The new X3 ECD features a Range-adjusted Dual Laser Sight that has a 7º separation between the two laser sights when used with a 15–25' range cartridge. I recently fired several cartridges from the new X3 and found the laser sight allows an officer to more precisely aim and determine the point of impact of each probe. An officer transitioning from an ECD with a single laser sight to the dual sight system will obviously require retraining and practice. It may well be that an officer deploying the X3 ECD with the dual laser system during rapid combat would instinctively use the upper laser sight to aim at true center mass, thus probably unintentionally achieving a probe spread that effectively splits the belt line.
Risk Management vs. Risk Elimination
Dennis Tueller, famous for developing the Tueller Drill for teaching distance principles, recounts a story of a Russian police officer responding to a question about the apparent lack of manual safeties on a particular Soviet handgun. With a puzzled expression, the Russian faced his American colleague and bellowed, “Is gun! Is not safe!” Except for the mythical Star Trek phaser, I have yet to see a perfectly safe law enforcement weapon.
Despite the claims of the ACLU and others, ECD use has been studied extensively by the medical, scientific, bioelectrical, and engineering professions. The verdict’s in: ECDs are effective and safe. Dr. William Bozeman’s 2007 study conducted for the National Institute of Justice studied 1,201 Taser ECD field deployments. Note: Dr. Bozeman and others have studied actual deployments on the unhealthy people, the drug users, the mentally ill and emotionally distraught—the people police often encounter. In 99.7% of the deployments there was no serious injury. A study published earlier this year in the Annals of Emergency Medicine showed a risk factor for serious injury following an ECD deployment of 0.25%. The significant reduction of officer and suspect injury rates due to use of an ECD instead of another force option is well-documented inresearch and actual results.
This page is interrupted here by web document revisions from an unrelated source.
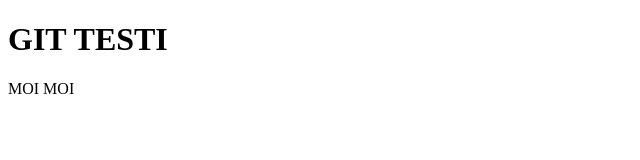
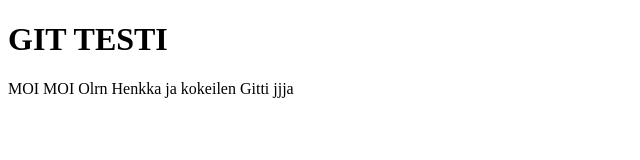
Before and after one commit to henhells14/Omaprojekti, a plain HTML site: page index.html in a window 1280 px wide. Shown: the whole page, without its empty margins (0-640 px from the left). Drawn offline with Linux system fonts and the light colour scheme.

Commit message:
Tein nimen HENKKA 2

```diff
--- a/index.html
+++ b/index.html
@@ -9,6 +9,11 @@
    <h1>GIT TESTI</h1>
 
 
-   <p>MOI MOI</p>
+   <p>MOI MOI Olrn Henkka ja kokeilen Gitti jjja</p>
+
+
+
+
+
 </body>
 </html>
```
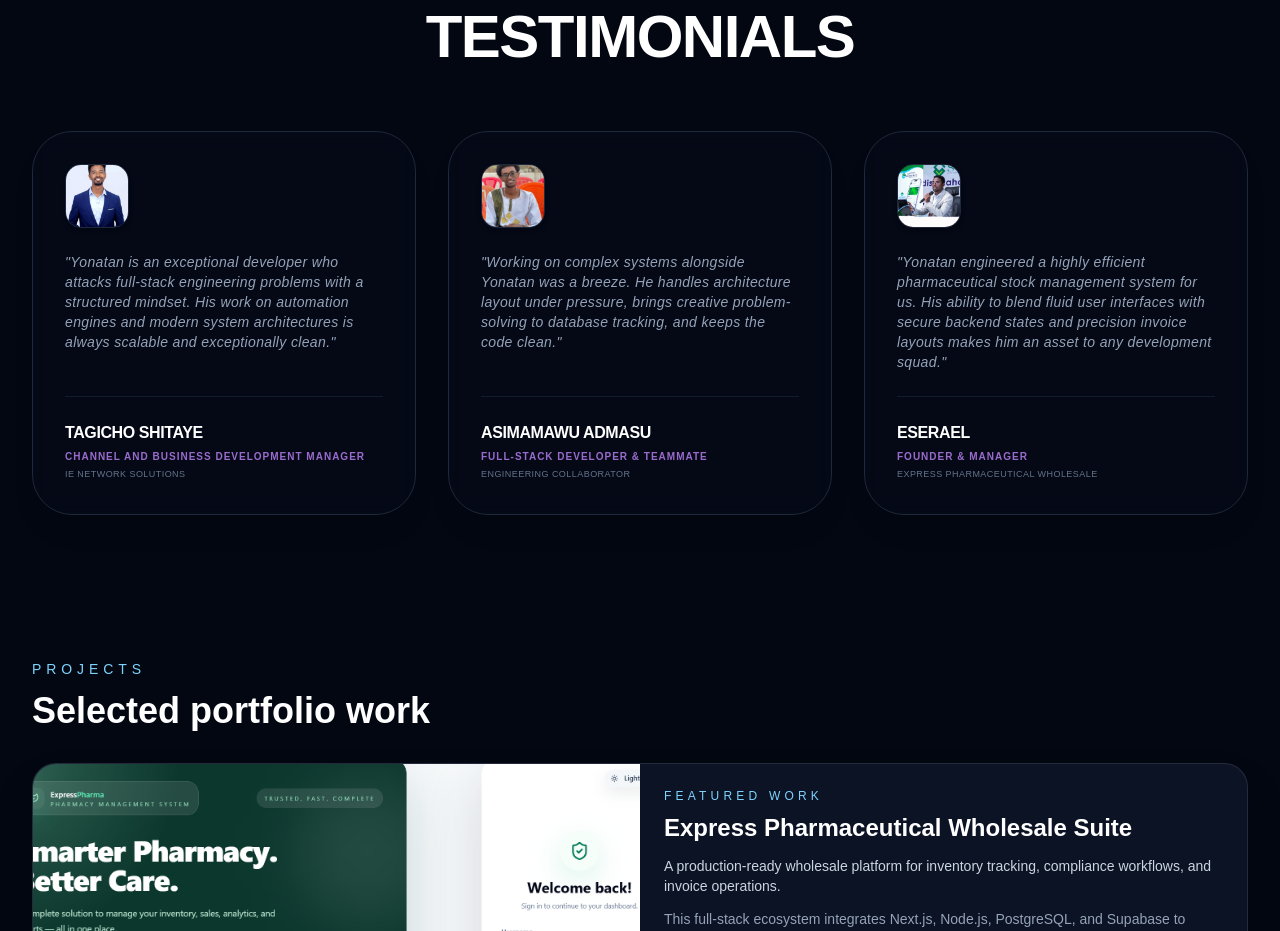
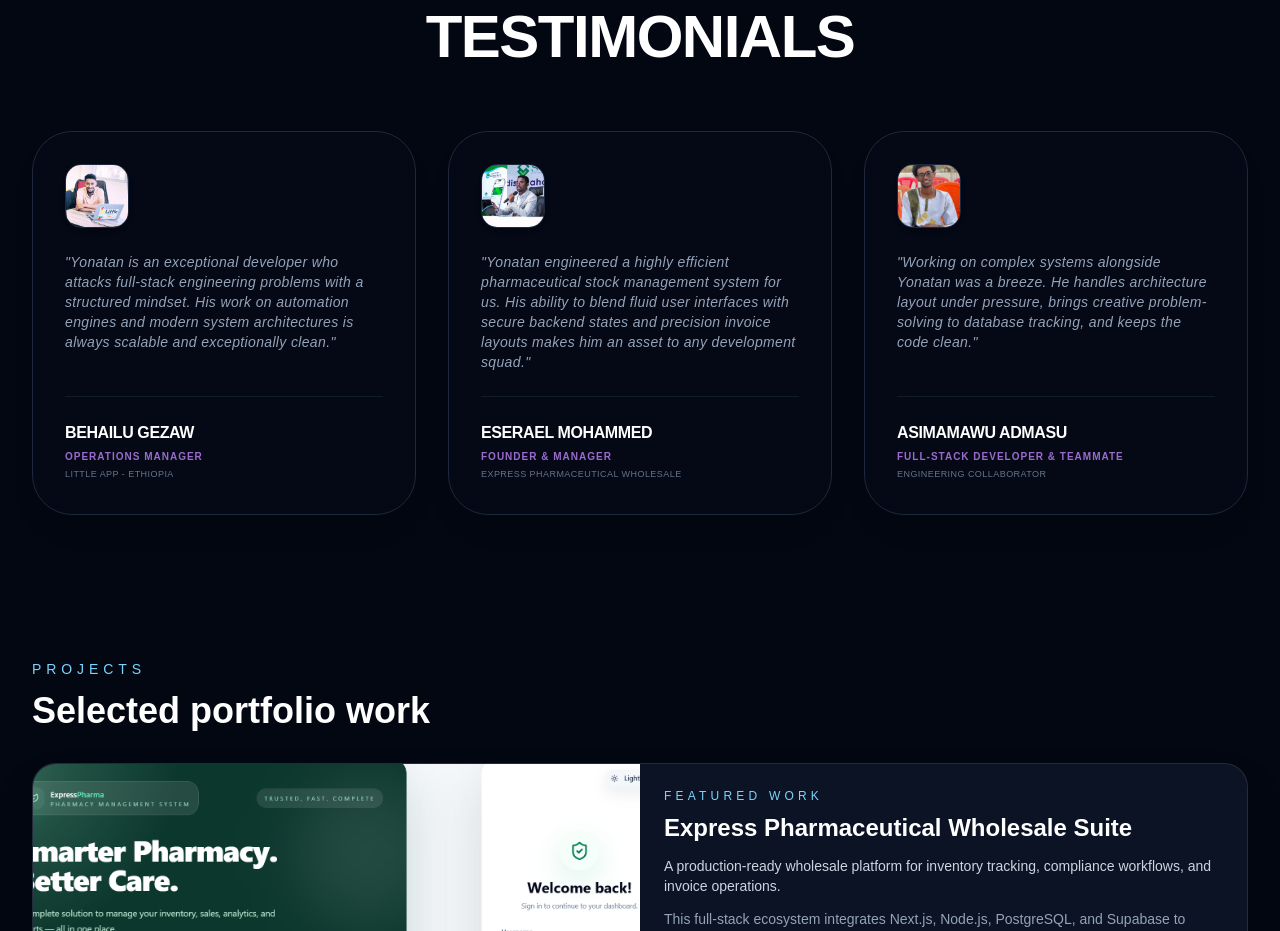
Before and after one commit to Talicho21/portfolio, a Next.js app: page / in a window 1280 px wide. Shown: the part 3320-4251 px from the top of the page. Built offline with nearby package versions, Linux system fonts and the light colour scheme.

Commit message:
style: replace testimonial profile data with new user details

```diff
--- a/src/components/Testimony.tsx
+++ b/src/components/Testimony.tsx
@@ -7,30 +7,31 @@
   const testimonials = [
     {
       id: 1,
-      name: "Tagicho Shitaye",
-      role: "Channel and Business Development Manager",
-      company: "IE Network Solutions",
+      name: "Behailu Gezaw",
+      role: "Operations Manager",
+      company: "Little App - Ethiopia",
       quote:
         "Yonatan is an exceptional developer who attacks full-stack engineering problems with a structured mindset. His work on automation engines and modern system architectures is always scalable and exceptionally clean.",
-      image: "/Wushy.png",
+      image: "/Behayilu.png",
     },
-    {
+
+   {
       id: 2,
+      name: "ESERAEL Mohammed",
+      role: "FOUNDER & MANAGER",
+      company: "EXPRESS PHARMACEUTICAL WHOLESALE",
+      quote:
+        "Yonatan engineered a highly efficient pharmaceutical stock management system for us. His ability to blend fluid user interfaces with secure backend states and precision invoice layouts makes him an asset to any development squad.",
+      image: "/Eserus.jpg",
+    },
+     {
+      id: 3,
       name: "Asimamawu Admasu",
       role: "FULL-STACK DEVELOPER & TEAMMATE",
       company: "ENGINEERING COLLABORATOR",
       quote:
         "Working on complex systems alongside Yonatan was a breeze. He handles architecture layout under pressure, brings creative problem-solving to database tracking, and keeps the code clean.",
       image: "/Asme.jpg",
-    },
-   {
-      id: 3,
-      name: "ESERAEL",
-      role: "FOUNDER & MANAGER",
-      company: "EXPRESS PHARMACEUTICAL WHOLESALE",
-      quote:
-        "Yonatan engineered a highly efficient pharmaceutical stock management system for us. His ability to blend fluid user interfaces with secure backend states and precision invoice layouts makes him an asset to any development squad.",
-      image: "/Eserus.jpg",
     },
   ];
 
```
Also changed, not shown: public/Behayilu.png (added).
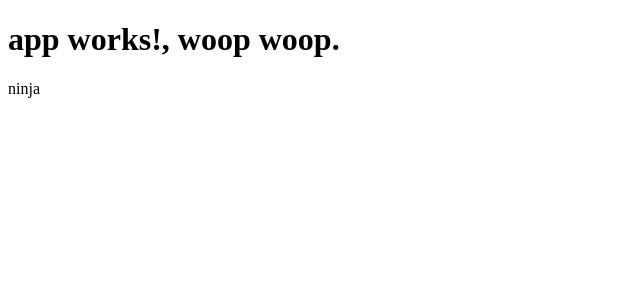
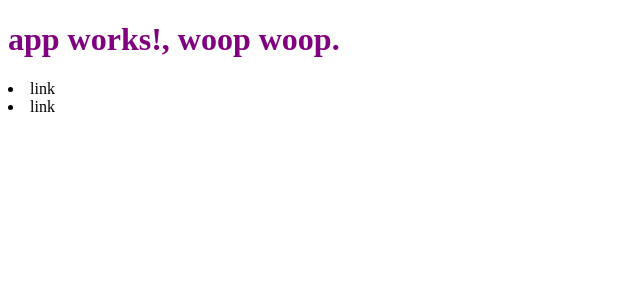
Before and after one commit to KhalilMinalang/ninja-directory, an Angular app: page / in a window 1280 px wide. Shown: the top 300 px of the page, without its empty margins (0-640 px from the left). Built offline with nearby package versions, Linux system fonts and the light colour scheme.

Commit message:
COMPLETED: Angular 2 Tutorial #6 - Templates & CSS

```diff
--- a/src/app/app.component.html
+++ b/src/app/app.component.html
@@ -1,6 +1,28 @@
-<h1>
-  {{ title }}
-</h1>
-<p>
-  {{ name }}
-</p>
+<!-- THIS WILL -->
+
+<header>
+  <h1>
+    {{ title }}
+  </h1>
+
+  <nav>
+
+    <li>
+      link
+    </li>
+
+    <li>
+      link
+    </li>
+
+  </nav>
+
+</header>
+
+
+<!-- ROOT COMPONENT -->
+<section
+  id="main"
+>
+
+</section>
--- a/src/app/app.component.ts
+++ b/src/app/app.component.ts
@@ -3,7 +3,10 @@ import { Component } from '@angular/core';
 // DECORATOR @
 @Component({
   selector: 'app-root',
-  templateUrl: './app.component.html',
+  // templateUrl: './app.component.html',
+  templateUrl: 'app.component.html',
+  // can replace with for small projects
+  // template: '<h1>{{name}}</h1>',
   styleUrls: ['./app.component.css']
 })
 export class AppComponent {
--- /dev/null
+++ b/src/assets/public/style.css
@@ -0,0 +1 @@
+/* test */
--- a/src/styles.css
+++ b/src/styles.css
@@ -1 +1,4 @@
 /* You can add global styles to this file, and also import other style files */
+h1  {
+  color: purple;
+}
```
Also changed, not shown: src/index.html (+9 -0 lines).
Taser’s Training Bulletin notes that claims of sudden cardiac arrest due to ECD deployment leave an agency to disprove a negative. That’s not an easy proposition in a courtroom. Lowering the point of aim in the preferred frontal target zone helps eliminate this possibility. Moreover, a lower point of aim reduces the chances of an errant hit in the head, neck or a female breast.
It would be a serious misstep to abandon the ECD as an effective tool for street and correctional officers. It would also be a mistake for agencies to improperly respond to the Training Bulletin by banning upper chest shots. They will happen in the tense, uncertain and rapidly-evolving situations where police go every day. Any policy revision should state that the lower chest area is the preferred target zone when the back isn’t available. Our agency has already revised its policy to acknowledge the preferred frontal target zone, while recognizing that the dynamics of a confrontation and the best officer safety practices may not always allow time for targeting probes at a precise area. Remember: A revised policy requires retraining.
The nature of confronting lawbreakers involves occasional injury. Today’s infrequent injuries associated with ECD deployment are far less significant and frequent than those following blows from a straight stick or other impact weapon. Taser took a bold step in revising the preferred target zone; they did it for the right reasons. The change has generated much discussion about how we use ECDs and what safety measures we take. It seems to me that’s part of professional progress.